Neutering or desexing is a surgical procedure to stop pets from reproducing. Other than population control, there are a lot of advantages to doing it. Neutering can be done for both males and females, cats and dogs.
- Decreases chance of developing mammary cancer for both female cats and dogs
- Prevents life-threatening pyometra (womb infection) for female dogs
- Lessens risk of contracting Feline Aids virus for cats
- Prevents enlargement of prostate (benign prostatic hyperplasia) in dogs
- Removes the risk of prostate infection (prostatitis) in cats and dogs.
- Prevents cancer of the testicles in male cats and dogs
- Prevents some anal tumours
- Neutered pets live longer
- Neutered pets are less likely to roam, which reduces the risk of vehicular accidents and getting lost
- They are less aggressive towards others
- They become less likely to leave urine marks.
Other than that, there are is no scientific evidence of major changes in behaviour specifically relating to their ability to be good guard dogs.
One of the bigger decisions you need to make as a pet owner is when to get the surgery done. Pre-pubertal desexing is often recommended for both cats and dogs. It is ideal to have the female cats spayed before her first heat cycle (around 5 to 6 months). For males, it can be done as soon as the testicles descend into the scrotum.
For dogs, the appropriate age for neutering may depend on other factors such as body size, breed and genetic pre-disposition. For breeds like Rottweilers, Labradors, Golden Retreivers, delaying desexing until after puberty may have some benefits. This should be discussed with the vet as early as possible.
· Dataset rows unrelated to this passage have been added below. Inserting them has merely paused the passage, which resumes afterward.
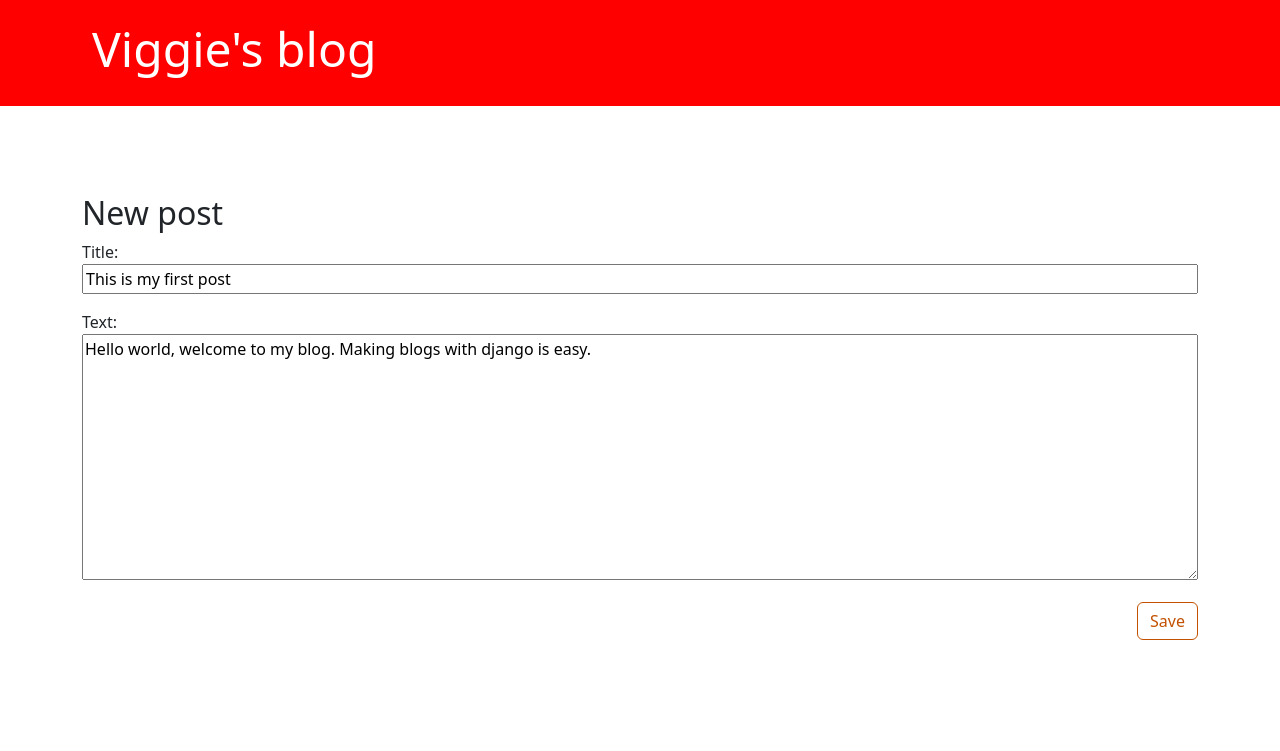
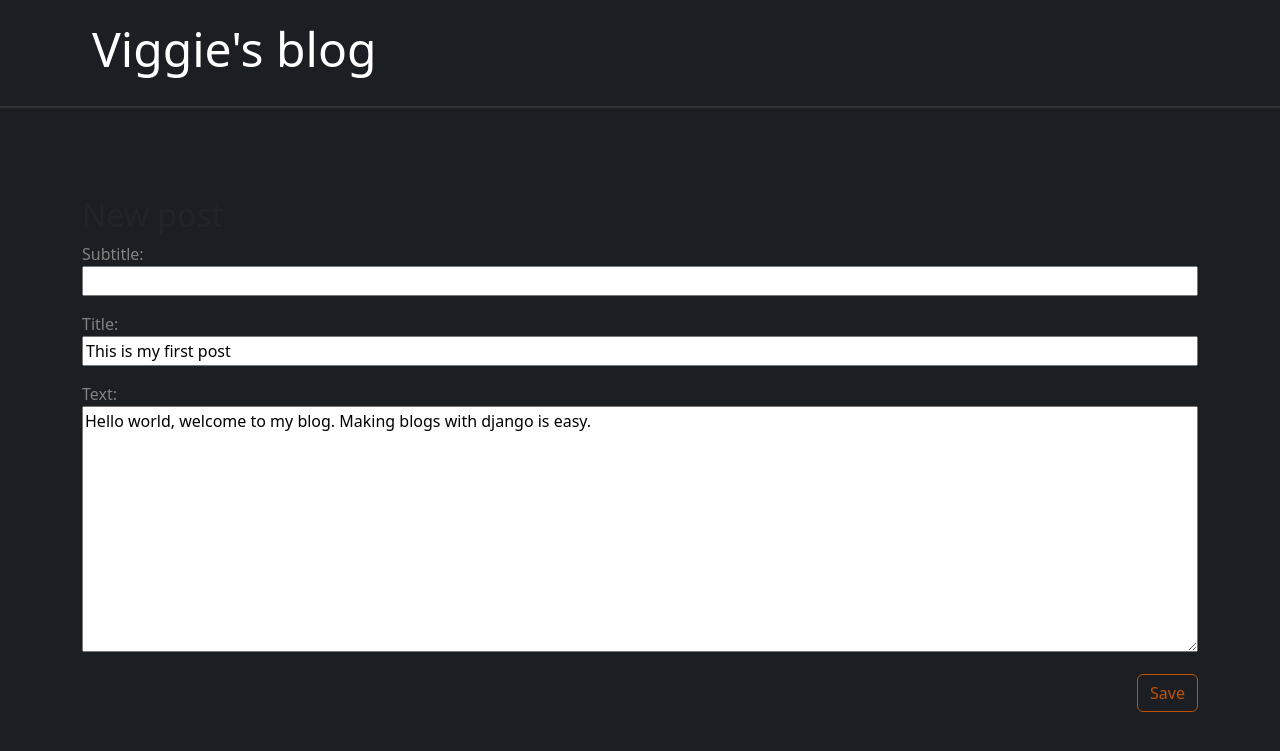
Before and after one commit to Viggie1/Django-Blog, a Django app: page /post/1/edit/ in a window 1280 px wide. Shown: the top 751 px of the page. Run offline with Django 5.2, Linux system fonts and the light colour scheme; data comes from the database, SQL or seed files in the repository.

Commit message:
Adds in some more styling, makes migration for subtitles, adds some stuff to gitignore.

```diff
--- a/blog/forms.py
+++ b/blog/forms.py
@@ -5,4 +5,4 @@ class PostForm(forms.ModelForm):
 
     class Meta:
         model = Post
-        fields = {'title', 'text'}
+        fields = {'title', 'subtitle', 'text'}
--- a/blog/models.py
+++ b/blog/models.py
@@ -5,6 +5,7 @@ from django.utils import timezone
 class Post(models.Model):
     author = models.ForeignKey(settings.AUTH_USER_MODEL, on_delete=models.CASCADE)
     title = models.CharField(max_length=200)
+    subtitle = models.CharField(max_length=100, blank=True)
     text = models.TextField()
     created_date = models.DateTimeField(default=timezone.now)
     published_date = models.DateTimeField(blank=True, null=True)
--- a/blog/static/css/blog.css
+++ b/blog/static/css/blog.css
@@ -1,12 +1,17 @@
+body {
+  background-color: rgb(27, 31, 35);
+}
+
 h1 a, h2 a {
-  color: #C25100;
+  color: #828282;
 }
 
 header.page-header {
-    background-color: red;
     margin-top: 0;
     margin-bottom: 40px;
     padding: 20px 20px 20px 40px;
+    border-bottom:  2px solid gray;
+    border-color: rgb(50, 50, 50);
 }
 
 header.page-header h1,
@@ -44,9 +49,14 @@ header.page-header h1,
     margin-bottom: 70px;
 }
 
+.post h2, p{
+  color: #828282;
+}
+
 .post h2 a,
 .post h2 a:visited {
-    color: #000000;
+    color: #828282;
+    text-decoration: none;
 }
 
 .post > .date,
--- a/blog/templates/blog/post_list.html
+++ b/blog/templates/blog/post_list.html
@@ -7,7 +7,7 @@
               {{ post.published_date }}
           </time>
           <h2><a href={% url 'post_detail' pk=post.pk %}>{{ post.title }}</a></h2>
-          <p>{{ post.text|linebreaksbr }}</p>
+          <p>{{ post.subtitle|linebreaksbr }}</p>
       </article>
   {% endfor %}
 {% endblock %}
```
Also changed, not shown: blog/migrations/0002_post_subtitle.py (added), 1 other file.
The Neutering Process
In females, spaying is usually done via ovariohysterectomy – which is the removal of both the ovaries and the uterus. For males, castration means removing the testicles.
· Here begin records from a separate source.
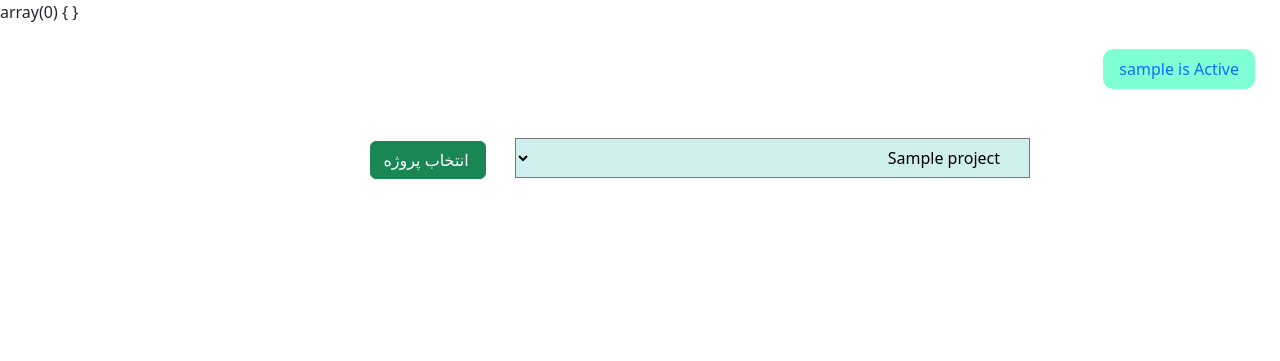
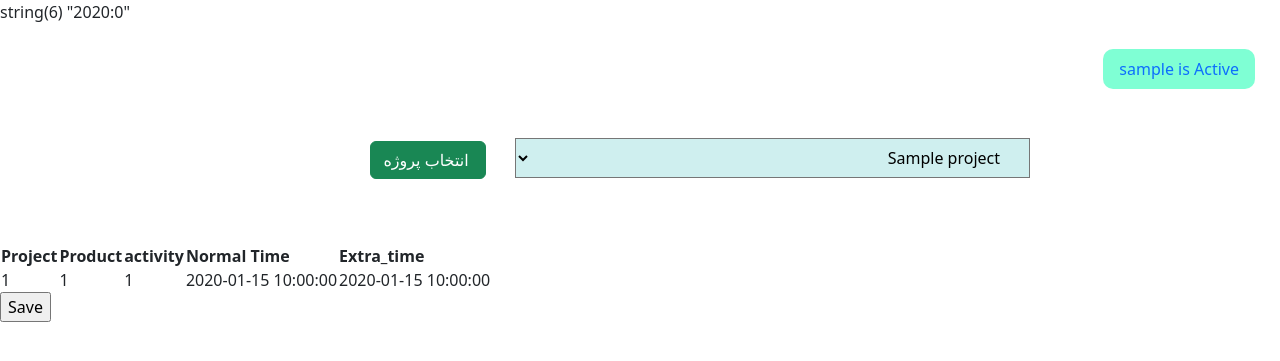
Before and after one commit to RezaSoleymani202010/Project_registration, a PHP site: page /panel.php in a window 1280 px wide. Shown: the top 361 px of the page. Run offline with PHP 8.4, Linux system fonts and the light colour scheme; the visitor is signed in with stand-in values (Sample User, id 1); tables that the repository leaves empty or names only in its code hold one stand-in row (values such as "Sample post").

Commit message:
Completion of saving the report and displaying the daily report on the panel page

```diff
--- a/_load.php
+++ b/_load.php
@@ -15,6 +15,21 @@ function auth_check(){
     if (!isset($_SESSION['user_id']))
      redirect("login.php");
 }
+function user_register($user_name,$email,$password){
+    global $db;
+    $query="insert into user(user_name,email,password)values (:user_name,:email,:password)";
+    $stmt=$db->prepare($query);
+    $stmt->bindParam("user_name",$user_name);
+    $stmt->bindParam("email",$email);
+    $stmt->bindparam("password",$password);
+    $stmt->execute();
+    $query2="select id from user where user_name=:user_name";
+    $stmt2=$db->prepare($query2);
+    $stmt2->bindParam("user_name",$user_name);
+    $stmt2->execute();
+    $user_id=$stmt2->fetch(PDO::FETCH_ASSOC);
+    return $user_id;
+}
 function get_user($id){
     global$db;
     $query="select * from user where id=?";
@@ -24,6 +39,17 @@ function get_user($id){
     $result=$stmt->fetch(PDO::FETCH_ASSOC);
     return $result;
 
+}
+function get_reports($user_id){
+    global $db;
+    $time=time()-84600;
+    $query="select user_id, project_id,product_id,activity_id ,normal_time,extra_time from reports where user_id=:user_id and time>:time ";
+    $stmt=$db->prepare($query);
+    $stmt->bindParam("user_id",$user_id);
+    $stmt->bindParam("time",$time);
+    $stmt->execute();
+    $reports=$stmt->fetchAll(PDO::FETCH_ASSOC);
+    return $reports;
 }
 function get_projects(){
    global $db;
@@ -81,6 +107,7 @@ if (isset($_SESSION['user_id'])) {
 if (isset($_SESSION['user_id'])){
     $user=get_user($_SESSION['user_id']);
     if($user==false){
+        unset($_SESSION['user_id']);
         redirect("login.ph");
     }
 }
--- a/open_activity.php
+++ b/open_activity.php
@@ -29,7 +29,7 @@ echo "product:".$product."<br>";
 <!--    <span>a</span>-->
 <!--    <span>a</span>-->
 <!--    <span>a</span>-->
-    <form method="post" action="report.php">
+    <form method="post" action="save_report.php">
         <input name="product_id" type="hidden" value="<?=$product_id ?>">
     <table class="activity_table">
         <tr>
@@ -69,7 +69,7 @@ echo "product:".$product."<br>";
         </tr>
   <?php } ?>
     </table>
-        <input value="Save" type="submit" class="sub_btn">
+        <input name="save" value="Save" type="submit" class="sub_btn">
     </form>
 </div>
 </label>
--- a/panel.php
+++ b/panel.php
@@ -2,10 +2,35 @@
 require "_load.php";
 auth_check();
 global $user;
-var_dump($_GET);
+$activities=get_activities();
+$reports=get_reports($_SESSION['user_id']);
+$sum_ex_h=0;
+$sum_ex_m=0;
+foreach ($reports as $report){
+  $ex_time=explode( ":",$report['extra_time']);
+  $ex_h=intval($ex_time[0]);
+  $ex_m=intval($ex_time[1]);
+  $sum_ex_h+=$ex_h;
+  $sum_ex_m+=$ex_m;
+}
+$sum_EX_H=$sum_ex_h+($sum_ex_m/60);
+$sum_EX_H=intval($sum_EX_H);
+$sum_EX_M=$sum_ex_m%60;
+$sum_EX_M=intval($sum_EX_M);
+$a=array($sum_EX_H,$sum_EX_M);
+$sum_time=implode(":",$a);
+var_dump($sum_time);
 if(isset($_GET['project'])) {
     $project_flag = 1;
 $products=get_products($_GET['project']);
+if (get_project($_GET['project'])==null){
+    redirect("panel.php");
+}else{
+    if ($products==null){
+
+        redirect("panel.php");
+    }
+}
 }
 ?>
 
@@ -49,6 +74,9 @@ else
     include "select_product.php";
 
 ?>
+
+
+
 <!---->
 
 
@@ -58,6 +86,56 @@ else
 </body>
 
 
+
+
+
+    <table class="activity_table">
+        <tr>
+            <th>Project</th>
+            <th>Product</th>
+            <th>activity</th>
+            <th>Normal Time</th>
+            <th>Extra_time</th>
+        </tr>
+
+
+
+
+        <?php foreach ($reports as $report){ ?>
+
+            <tr>
+                <td>
+                    <?=$report['project_id']?>
+                </td>
+                <td><?=$report['product_id']?></td>
+                <td>
+                    <?=$report['activity_id'] ?>
+
+                </td>
+                <td>
+                    <?=$report['normal_time']?>
+
+                </td>   <td>
+                    <?=$report['extra_time'] ?>
+
+                </td>
+            </tr>
+        <?php } ?>
+    </table>
+    <input name="save" value="Save" type="submit" class="sub_btn">
+
+
+
+
+
+
+
+
+
+
+
+
+
 <script src="https://ajax.googleapis.com/ajax/libs/jquery/3.6.0/jquery.min.js"></script>
 <script src="https://maxcdn.bootstrapcdn.com/bootstrap/3.4.1/js/bootstrap.min.js"></script>
 </html>
--- a/select_product.php
+++ b/select_product.php
@@ -1,4 +1,4 @@
-php<div style="display: inline">
+<div style="display: inline">
 
 </div>
 <form method="post" action="open_activity.php">
```
Also changed, not shown: index.php (+0 -22 lines), save_report.php (+9 -5 lines), user_registry.php (+10 -3 lines).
An assessment needs to be done by a veterinarian before the neutering procedure. This involves physically examining your pet to ensure that they are adequately healthy for the surgery. Pre-anaesthetic tests that require taking blood samples is necessary to determine if your pet can safely undergo anaesthesia. Blood tests can also determine medical conditions such as infections, low blood cell count, liver disease, kidney disease or blood clotting issues that may affect your pet’s suitability for a neutering surgery.
It is highly recommended to let your pet fast prior to the surgery, ideally you should withhold feeding the night before the procedure. A small bowl of water is allowed. Anaesthesia will be administered prior to surgery to reduce pain during the operation.
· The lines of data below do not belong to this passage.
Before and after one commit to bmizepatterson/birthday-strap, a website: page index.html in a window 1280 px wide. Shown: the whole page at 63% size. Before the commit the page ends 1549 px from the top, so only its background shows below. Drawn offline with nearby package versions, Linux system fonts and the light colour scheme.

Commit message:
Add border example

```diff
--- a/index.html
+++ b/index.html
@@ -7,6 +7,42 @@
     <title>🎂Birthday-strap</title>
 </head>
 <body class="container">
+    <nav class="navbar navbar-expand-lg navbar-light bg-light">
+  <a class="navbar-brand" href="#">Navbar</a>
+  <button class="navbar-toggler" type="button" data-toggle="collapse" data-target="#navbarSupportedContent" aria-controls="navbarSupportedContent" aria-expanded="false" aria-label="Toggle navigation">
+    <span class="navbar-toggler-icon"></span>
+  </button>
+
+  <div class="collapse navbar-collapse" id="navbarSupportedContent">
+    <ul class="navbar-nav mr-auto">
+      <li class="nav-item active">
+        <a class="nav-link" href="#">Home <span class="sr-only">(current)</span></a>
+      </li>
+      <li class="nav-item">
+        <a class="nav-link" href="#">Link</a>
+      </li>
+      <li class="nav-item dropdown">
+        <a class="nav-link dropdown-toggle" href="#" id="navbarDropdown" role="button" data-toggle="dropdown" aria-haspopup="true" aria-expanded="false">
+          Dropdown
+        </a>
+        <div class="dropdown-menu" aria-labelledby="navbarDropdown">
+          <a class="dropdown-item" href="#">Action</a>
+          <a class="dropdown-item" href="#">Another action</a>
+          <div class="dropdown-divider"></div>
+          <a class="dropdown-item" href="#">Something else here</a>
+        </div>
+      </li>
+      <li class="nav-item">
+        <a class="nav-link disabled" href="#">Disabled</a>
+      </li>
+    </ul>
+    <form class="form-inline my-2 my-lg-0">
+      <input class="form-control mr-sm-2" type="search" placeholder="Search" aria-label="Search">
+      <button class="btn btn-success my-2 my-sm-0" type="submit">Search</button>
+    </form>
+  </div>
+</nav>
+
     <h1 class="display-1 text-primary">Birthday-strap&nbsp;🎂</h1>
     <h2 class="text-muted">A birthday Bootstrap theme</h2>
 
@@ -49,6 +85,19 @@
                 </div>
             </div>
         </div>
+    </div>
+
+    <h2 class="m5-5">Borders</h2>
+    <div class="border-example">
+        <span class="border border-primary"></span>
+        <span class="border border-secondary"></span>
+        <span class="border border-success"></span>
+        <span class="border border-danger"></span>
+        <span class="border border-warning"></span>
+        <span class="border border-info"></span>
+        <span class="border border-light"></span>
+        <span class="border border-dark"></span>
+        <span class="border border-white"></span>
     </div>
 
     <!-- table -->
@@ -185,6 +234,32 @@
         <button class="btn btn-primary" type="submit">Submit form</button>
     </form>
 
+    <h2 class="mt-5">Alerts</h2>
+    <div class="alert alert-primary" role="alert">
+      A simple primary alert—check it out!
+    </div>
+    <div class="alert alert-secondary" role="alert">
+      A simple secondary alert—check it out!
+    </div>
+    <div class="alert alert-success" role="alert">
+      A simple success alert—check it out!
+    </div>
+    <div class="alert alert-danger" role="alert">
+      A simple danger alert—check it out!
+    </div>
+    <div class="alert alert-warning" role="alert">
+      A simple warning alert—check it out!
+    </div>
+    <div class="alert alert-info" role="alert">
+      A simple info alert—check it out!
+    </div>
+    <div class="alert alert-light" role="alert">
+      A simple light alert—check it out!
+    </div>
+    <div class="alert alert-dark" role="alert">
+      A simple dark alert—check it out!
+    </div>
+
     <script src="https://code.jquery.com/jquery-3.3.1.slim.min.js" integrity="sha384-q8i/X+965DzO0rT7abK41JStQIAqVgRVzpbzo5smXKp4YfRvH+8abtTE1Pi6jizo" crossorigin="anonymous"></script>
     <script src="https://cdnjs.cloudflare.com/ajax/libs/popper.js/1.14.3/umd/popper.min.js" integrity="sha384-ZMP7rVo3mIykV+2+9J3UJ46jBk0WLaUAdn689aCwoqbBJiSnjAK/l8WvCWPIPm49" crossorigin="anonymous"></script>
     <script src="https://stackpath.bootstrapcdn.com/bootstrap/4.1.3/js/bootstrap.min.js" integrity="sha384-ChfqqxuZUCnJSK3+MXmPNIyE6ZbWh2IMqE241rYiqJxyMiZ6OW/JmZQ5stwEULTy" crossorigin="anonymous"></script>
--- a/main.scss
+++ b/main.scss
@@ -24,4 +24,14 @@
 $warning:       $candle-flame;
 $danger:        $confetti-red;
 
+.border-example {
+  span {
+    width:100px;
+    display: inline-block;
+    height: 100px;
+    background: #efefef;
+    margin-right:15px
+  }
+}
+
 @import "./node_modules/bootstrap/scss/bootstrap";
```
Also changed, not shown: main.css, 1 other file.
You will also need to plan after-neutering care which may include giving your pet an anti-inflammatory medicine and pain killers to manage the pain post-operation.
For both cats and dogs, removing the reproductive organ will result in a change in hormone levels. It can reduce your pet’s activity level. It is important to adjust the amount and type of food they consume and to ensure that your pet has regular exercise to prevent weight gain once they have recovered from the surgery.